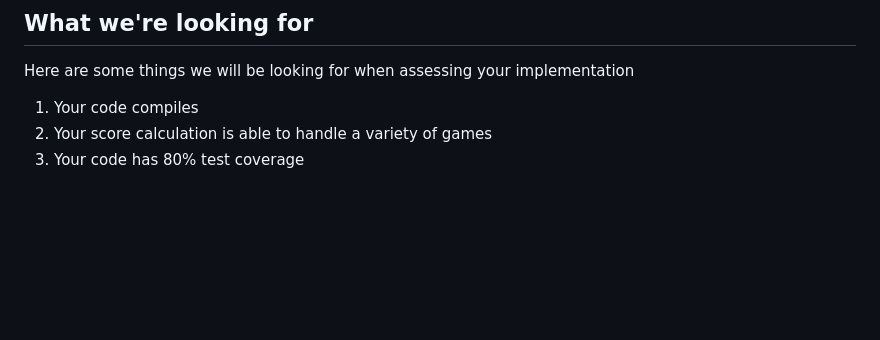
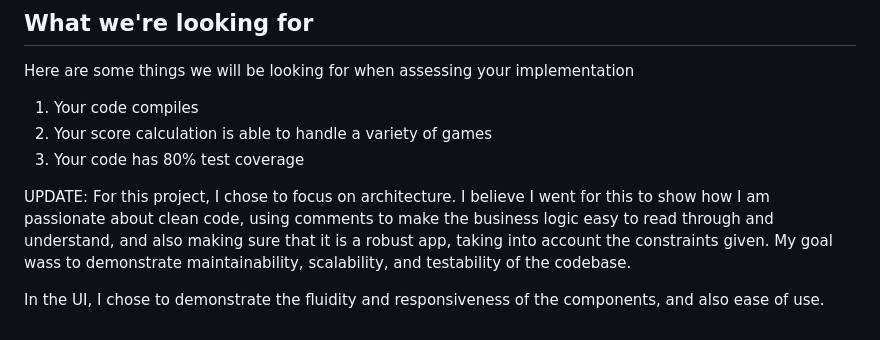
Before and after one commit to donChelsea/Mobile-Bowling-Challenge, a Markdown page: README.md, the part around the change. Rendered like a GitHub page; blank space fills up the shorter version.

```diff
--- a/README.md
+++ b/README.md
@@ -47,3 +47,10 @@ Here are some things we will be looking for when assessing your implementation
 1) Your code compiles
 2) Your score calculation is able to handle a variety of games
 3) Your code has 80% test coverage
+
+UPDATE:
+For this project, I chose to focus on architecture. I believe I went for this to show how I am passionate about
+clean code, using comments to make the business logic easy to read through and understand, and also making sure that it is a
+robust app, taking into account the constraints given. My goal wass to demonstrate maintainability, scalability, and testability of the codebase.
+
+In the UI, I chose to demonstrate the fluidity and responsiveness of the components, and also ease of use.
```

_Task instructions_
Wherever the word "README" appears in a line of the data above, copy that line.

_Exercise response_
Before and after one commit to donChelsea/Mobile-Bowling-Challenge, a Markdown page: README.md, the part around the change. Rendered like a GitHub page; blank space fills up the shorter version.
--- a/README.md
+++ b/README.md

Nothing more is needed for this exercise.